In the opera, the causes of conflict are completely different than those described by chroniclers. Christian authors writing in Latin presented Wanda as an indomitable virgin queen, who swore never to marry and therefore consistently rejected all proposals: “it is more fitting for me to call myself a lady than a lordly wife” (Jan Długosz). Dvořák’s librettists present the story from a completely new perspective. In their version, Wanda never swore to keep herself pure. Her decisions stem from a religious conflict, for she is a faithful follower of the Slavic gods, and being the wife of a German ruler would be tantamount to accepting Christianity, and both her and her people were hardly in favour of the new faith. This approach to the subject is not surprising – the opera was written at a time when pan-Slavic ideas had been circulating in the Czech Republic for a long time, competitive neo-Slavicism would emerge shortly afterwards, and Slavicism began to enjoy great popularity in the wake of general anti-Germanic and patriotic sentiments.
The opera speaks of very painful matters, which still remain current in many corners of the world. Religious wars, religious persecution, conversion by force – all this is always marked by terrible cruelty, furious blindness and crazy fanaticism. Even though this has been happening for thousands of years, the question remains unanswered as to why religion, which should direct our minds towards the spiritual world, eternity and transcendence, is able to awaken our primordial instincts and build the most durable walls between people.
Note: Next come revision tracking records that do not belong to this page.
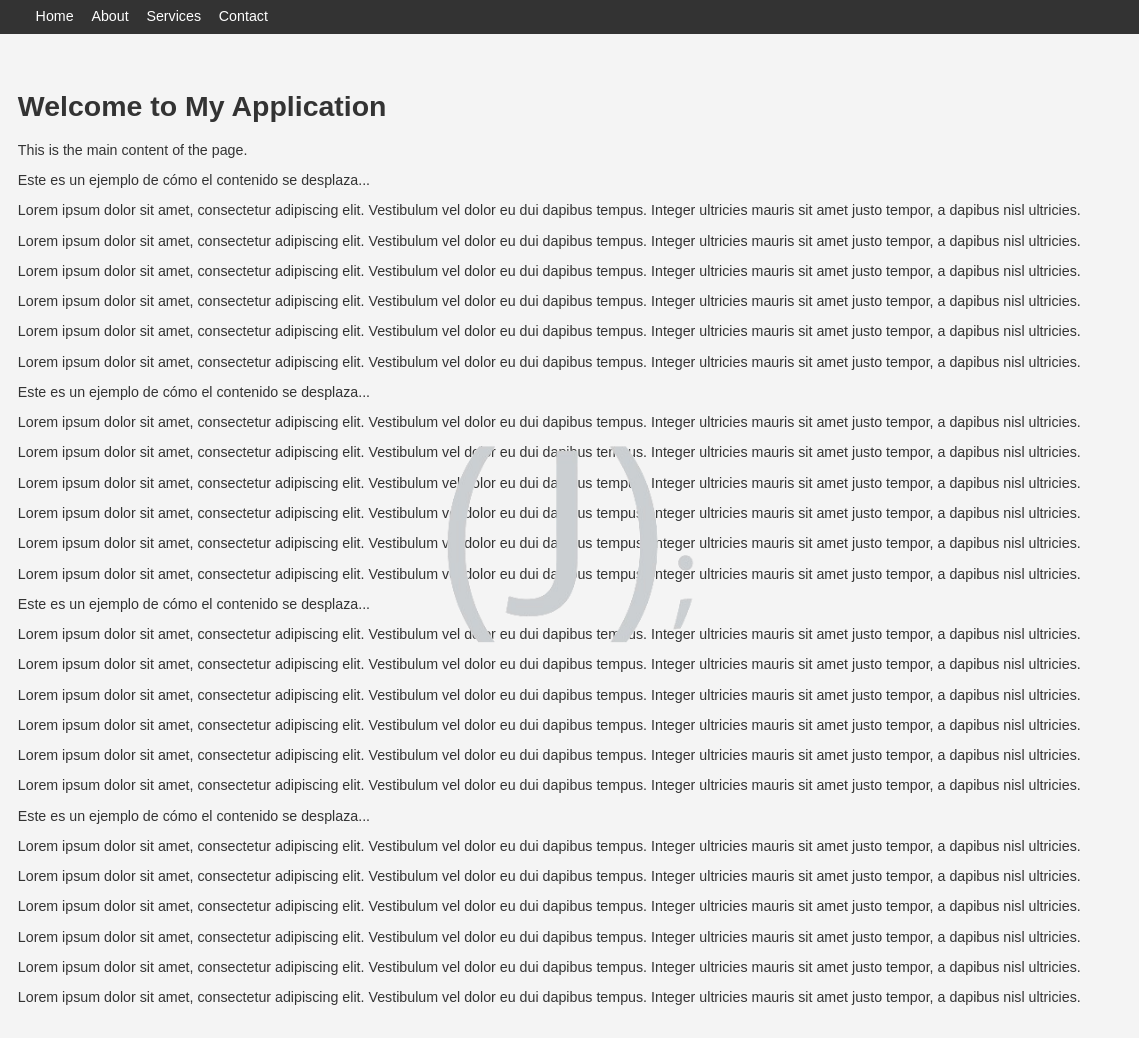
Repository: JoyMoGas/HelujaArc
Page: http://localhost/
An editor plug-in stored every save of this project. The page is shown before and after the next save, followed by the edit.
The browser window is 1280 px wide. The pictures show the whole page, at 89% of full size.
The page is served by the project's application, run on Flask 3 (run.py).

Above is the page before, as saved 2024-08-11 15:23:31.
Console error: TypeError: Cannot read properties of null (reading 'style')

### templates/index.html
<!DOCTYPE html>
<html lang="en">
<head>
    <meta charset="UTF-8">
    <meta name="viewport" content="width=device-width, initial-scale=1.0">
    <title>Mi Aplicación</title>
    <!-- Incluir hoja de estilo -->
    <link rel="stylesheet" href="{{ url_for('static', filename='style.css') }}">
</head>
<body>
    <nav class="navbar">
        <div class="navbar-logo" id="navbar-logo">
            <img src="{{ url_for('static', filename='logo.png') }}" alt="Logo">
        </div>
        <ul class="navbar-links">
            <li><a href="#">Home</a></li>
            <li><a href="#">About</a></li>
            <li><a href="#">Services</a></li>
            <li><a href="#">Contact</a></li>
        </ul>
    </nav>
    <div class="content">
        <div id="body-logo">
            <img src="{{ url_for('static', filename='logo.png') }}" alt="Logo">
        </div>
        <!-- Contenido de la página -->
        <h1>Welcome to My Application</h1>
        <p>This is the main content of the page.</p>

        <p>Este es un ejemplo de cómo el contenido se desplaza...</p>
    <p>Lorem ipsum dolor sit amet, consectetur adipiscing elit. Vestibulum vel dolor eu dui dapibus tempus. Integer ultricies mauris sit amet justo tempor, a dapibus nisl ultricies.</p>
    <p>Lorem ipsum dolor sit amet, consectetur adipiscing elit. Vestibulum vel dolor eu dui dapibus tempus. Integer ultricies mauris sit amet justo tempor, a dapibus nisl ultricies.</p>
    <p>Lorem ipsum dolor sit amet, consectetur adipiscing elit. Vestibulum vel dolor eu dui dapibus tempus. Integer ultricies mauris sit amet justo tempor, a dapibus nisl ultricies.</p>
    <p>Lorem ipsum dolor sit amet, consectetur adipiscing elit. Vestibulum vel dolor eu dui dapibus tempus. Integer ultricies mauris sit amet justo tempor, a dapibus nisl ultricies.</p>
    <p>Lorem ipsum dolor sit amet, consectetur adipiscing elit. Vestibulum vel dolor eu dui dapibus tempus. Integer ultricies mauris sit amet justo tempor, a dapibus nisl ultricies.</p>
    <p>Lorem ipsum dolor sit amet, consectetur adipiscing elit. Vestibulum vel dolor eu dui dapibus tempus. Integer ultricies mauris sit amet justo tempor, a dapibus nisl ultricies.</p>
    <p>Este es un ejemplo de cómo el contenido se desplaza...</p>
    <p>Lorem ipsum dolor sit amet, consectetur adipiscing elit. Vestibulum vel dolor eu dui dapibus tempus. Integer ultricies mauris sit amet justo tempor, a dapibus nisl ultricies.</p>
    <p>Lorem ipsum dolor sit amet, consectetur adipiscing elit. Vestibulum vel dolor eu dui dapibus tempus. Integer ultricies mauris sit amet justo tempor, a dapibus nisl ultricies.</p>
    <p>Lorem ipsum dolor sit amet, consectetur adipiscing elit. Vestibulum vel dolor eu dui dapibus tempus. Integer ultricies mauris sit amet justo tempor, a dapibus nisl ultricies.</p>
    <p>Lorem ipsum dolor sit amet, consectetur adipiscing elit. Vestibulum vel dolor eu dui dapibus tempus. Integer ultricies mauris sit amet justo tempor, a dapibus nisl ultricies.</p>
    <p>Lorem ipsum dolor sit amet, consectetur adipiscing elit. Vestibulum vel dolor eu dui dapibus tempus. Integer ultricies mauris sit amet justo tempor, a dapibus nisl ultricies.</p>
    <p>Lorem ipsum dolor sit amet, consectetur adipiscing elit. Vestibulum vel dolor eu dui dapibus tempus. Integer ultricies mauris sit amet justo tempor, a dapibus nisl ultricies.</p>
    <p>Este es un ejemplo de cómo el contenido se desplaza...</p>
    <p>Lorem ipsum dolor sit amet, consectetur adipiscing elit. Vestibulum vel dolor eu dui dapibus tempus. Integer ultricies mauris sit amet justo tempor, a dapibus nisl ultricies.</p>
    <p>Lorem ipsum dolor sit amet, consectetur adipiscing elit. Vestibulum vel dolor eu dui dapibus tempus. Integer ultricies mauris sit amet justo tempor, a dapibus nisl ultricies.</p>
    <p>Lorem ipsum dolor sit amet, consectetur adipiscing elit. Vestibulum vel dolor eu dui dapibus tempus. Integer ultricies mauris sit amet justo tempor, a dapibus nisl ultricies.</p>
    <p>Lorem ipsum dolor sit amet, consectetur adipiscing elit. Vestibulum vel dolor eu dui dapibus tempus. Integer ultricies mauris sit amet justo tempor, a dapibus nisl ultricies.</p>
    <p>Lorem ipsum dolor sit amet, consectetur adipiscing elit. Vestibulum vel dolor eu dui dapibus tempus. Integer ultricies mauris sit amet justo tempor, a dapibus nisl ultricies.</p>
    <p>Lorem ipsum dolor sit amet, consectetur adipiscing elit. Vestibulum vel dolor eu dui dapibus tempus. Integer ultricies mauris sit amet justo tempor, a dapibus nisl ultricies.</p>
    <p>Este es un ejemplo de cómo el contenido se desplaza...</p>
    <p>Lorem ipsum dolor sit amet, consectetur adipiscing elit. Vestibulum vel dolor eu dui dapibus tempus. Integer ultricies mauris sit amet justo tempor, a dapibus nisl ultricies.</p>
    <p>Lorem ipsum dolor sit amet, consectetur adipiscing elit. Vestibulum vel dolor eu dui dapibus tempus. Integer ultricies mauris sit amet justo tempor, a dapibus nisl ultricies.</p>
    <p>Lorem ipsum dolor sit amet, consectetur adipiscing elit. Vestibulum vel dolor eu dui dapibus tempus. Integer ultricies mauris sit amet justo tempor, a dapibus nisl ultricies.</p>
    <p>Lorem ipsum dolor sit amet, consectetur adipiscing elit. Vestibulum vel dolor eu dui dapibus tempus. Integer ultricies mauris sit amet justo tempor, a dapibus nisl ultricies.</p>
    <p>Lorem ipsum dolor sit amet, consectetur adipiscing elit. Vestibulum vel dolor eu dui dapibus tempus. Integer ultricies mauris sit amet justo tempor, a dapibus nisl ultricies.</p>
    <p>Lorem ipsum dolor sit amet, consectetur adipiscing elit. Vestibulum vel dolor eu dui dapibus tempus. Integer ultricies mauris sit amet justo tempor, a dapibus nisl ultricies.</p>
    </div>
    <script src="{{ url_for('static', filename='scripts.js') }}"></script>
</body>
</html>

### static/style.css
/* Estilo para el cuerpo de la página */
body {
    margin: 0;
    font-family: Arial, sans-serif;
    background-color: #f4f4f4; /* Color de fondo del body */
    color: #333; /* Color del texto del body */
    position: relative; /* Necesario para la posición del logotipo */
}

/* Estilo para la navbar */
.navbar {
    position: fixed;
    top: 0;
    width: 100%;
    background-color: #333; /* Color de fondo de la navbar */
    color: white;
    display: flex;
    align-items: center;
    justify-content: space-between;
    padding: 10px 20px;
    z-index: 1000; /* Asegura que la navbar esté por encima de otros contenidos */
}

/* Logo en la navbar */
.navbar-logo {
    position: fixed;
    top: 10px;
    left: 20px; /* Ajusta según la ubicación deseada en la navbar */
    width: 60px; /* Tamaño del logotipo en la navbar */
    height: auto;
    transition: transform 0.5s ease, width 0.5s ease, height 0.5s ease;
    display: none; /* Inicialmente oculto */
}

/* Define la animación de deslizamiento */
@keyframes slideToNavbar {
    0% {
        transform: translateY(0) translateX(0) scale(1);
    }
    100% {
        transform: translateY(calc(-50vh + 10px)) translateX(calc(-50vw + 20px)) scale(0.5);
    }
}

/* Estilos iniciales del logotipo en el body */
#body-logo {
    position: absolute;
    top: 50%;
    left: 50%;
    transform: translate(-50%, -50%);
    transition: transform 0.5s ease, width 0.5s ease, height 0.5s ease;
}

/* Aplica los estilos cuando el usuario hace scroll */
.scrolled #body-logo {
    display: none; /* Oculta el logotipo en el body */
}

.scrolled .navbar-logo {
    display: block; /* Muestra el logotipo en la navbar */
    animation: slideToNavbar 1s forwards; /* Aplica la animación */
}

/* Estilos para los enlaces en la navbar */
.navbar-links {
    list-style: none;
    margin: 0;
    padding: 0;
    display: flex;
}

.navbar-links li {
    margin-left: 20px;
}

.navbar-links a {
    color: white;
    text-decoration: none;
    font-size: 16px;
    transition: color 0.3s ease;
}

.navbar-links a:hover {
    color: #ddd; /* Color del enlace al pasar el cursor */
}

/* Contenido de la página */
.content {
    padding: 20px;
    margin-top: 60px; /* Ajusta el margen superior para que el contenido no quede oculto debajo de la navbar */
}

### static/scripts.js
"use strict";
document.addEventListener('DOMContentLoaded', () => {
    window.scrollTo(0, 0);
    const logo = document.getElementById('logo');
    const handleScroll = () => {
        if (window.scrollY > 50) {
            logo.style.position = 'fixed';
            logo.style.top = '0px';
            logo.style.left = '120px';
            logo.style.height = '100px';
            logo.style.transform = 'translateX(0) scale(0.6)';
        }
        else {
            logo.style.position = 'absolute';
            logo.style.top = '250px';
            logo.style.left = '50%';
            logo.style.transform = 'translateX(-50%) scale(1)';
            logo.style.height = '250px';
        }
    };
    window.addEventListener('scroll', handleScroll);
    // Inicializa el estado del logotipo
    handleScroll();
});
window.addEventListener('scroll', () => {
    const navbar = document.querySelector('.navbar');
    if (window.scrollY > 50) {
        navbar.classList.add('scrolled');
    }
    else {
        navbar.classList.remove('scrolled');
    }
});
window.addEventListener('beforeunload', () => {
    window.scrollTo(0, 0);
});

Loaded but not shown: run.py (common file)

After the next save:
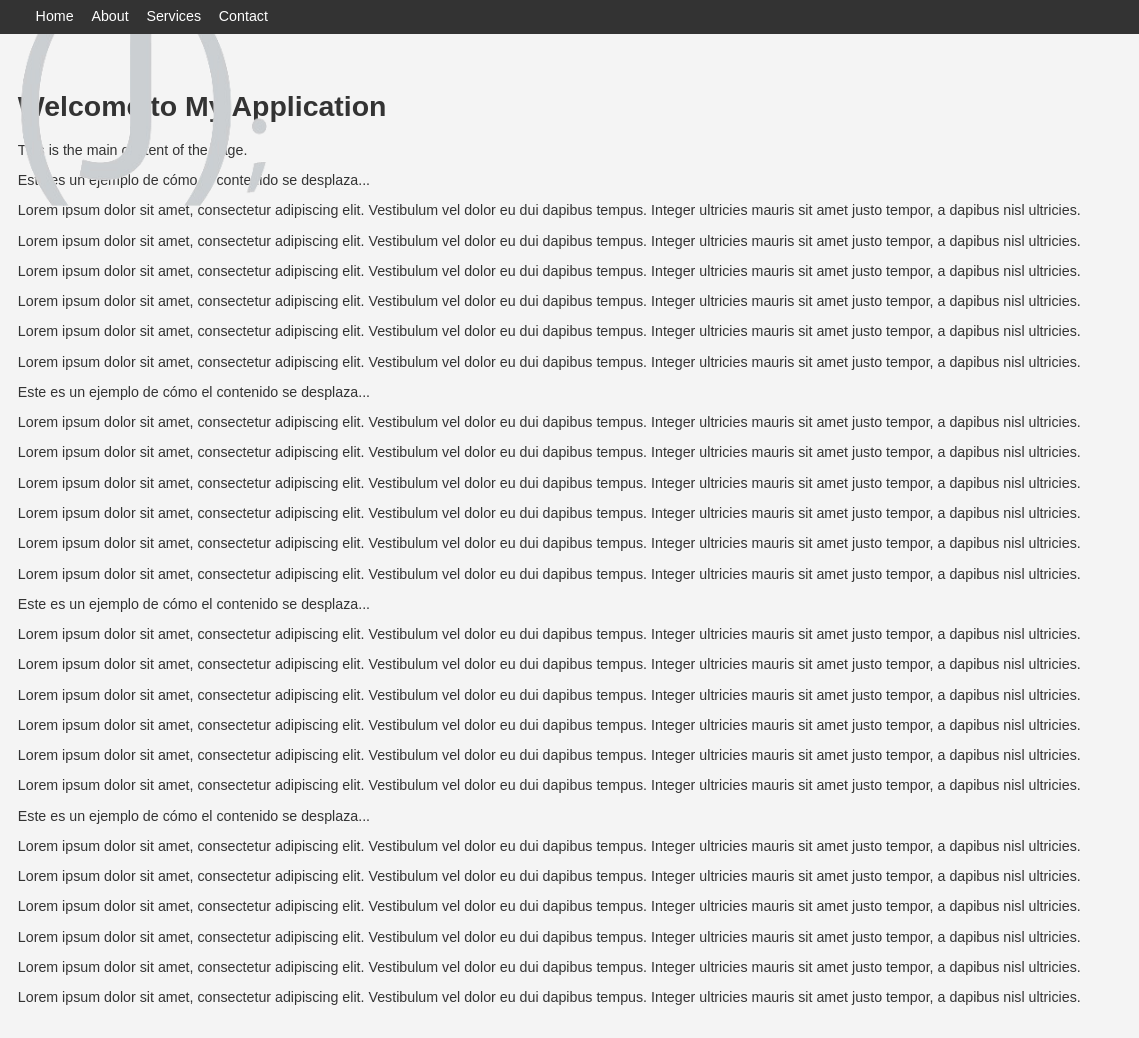
Saved 63 s later.
--- a/static/style.css
+++ b/static/style.css
@@ -23,7 +23,7 @@
 
 /* Logo en la navbar */
 .navbar-logo {
-    position: fixed;
+    position: absolute;
     top: 10px;
     left: 20px; /* Ajusta según la ubicación deseada en la navbar */
     width: 60px; /* Tamaño del logotipo en la navbar */
@@ -44,16 +44,17 @@
 
 /* Estilos iniciales del logotipo en el body */
 #body-logo {
-    position: absolute;
-    top: 50%;
-    left: 50%;
-    transform: translate(-50%, -50%);
+    position: fixed; /* Cambiado a fixed para que el logotipo permanezca visible en todo momento */
+    top: 10px;
+    left: 20px;
+    transform: translate(0, 0);
     transition: transform 0.5s ease, width 0.5s ease, height 0.5s ease;
+    z-index: 999; /* Asegura que el logotipo esté por encima del contenido */
 }
 
 /* Aplica los estilos cuando el usuario hace scroll */
 .scrolled #body-logo {
-    display: none; /* Oculta el logotipo en el body */
+    transform: translateY(calc(-50vh + 10px)) translateX(calc(-50vw + 20px)) scale(0.5);
 }
 
 .scrolled .navbar-logo {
From a contemporary perspective, the message of some of themes presented in Vanda seems very questionable. Sure, we might have a protagonist of flesh and bone, a true woman of action, but the question remains about the sense of her sacrifice, which pretty much questions her military success. In the chronicles, her suicide was a thanksgiving for the victory – something that seemed controversial to Długosz – while in the opera, it is the result of a transaction: Wanda promises her life to the gods before the battle in exchange for victory. This removes the theme of her agency, instead we go back to the motif known from many 19th-century operas, prevalent in particular in Wagner’s works, where the corpse of a self-sacrificing woman was the most effective guarantee of restoring order in the world. This time, it will be the director Karolina Sofulak, winner of the European Opera Directing Competition, who will decide on its stage interpretation. She is already well-known in Poland for producing Gounod’s famous Faust at the Grand Theatre in Poznań; however, she works mainly abroad, among others at the Royal Opera House, English National Opera, Opera Holland Park and Opéra National de Bordeaux. The difficult late-Romantic score will be tackled by Sinfonietta Cracovia led by Jurek Dybał.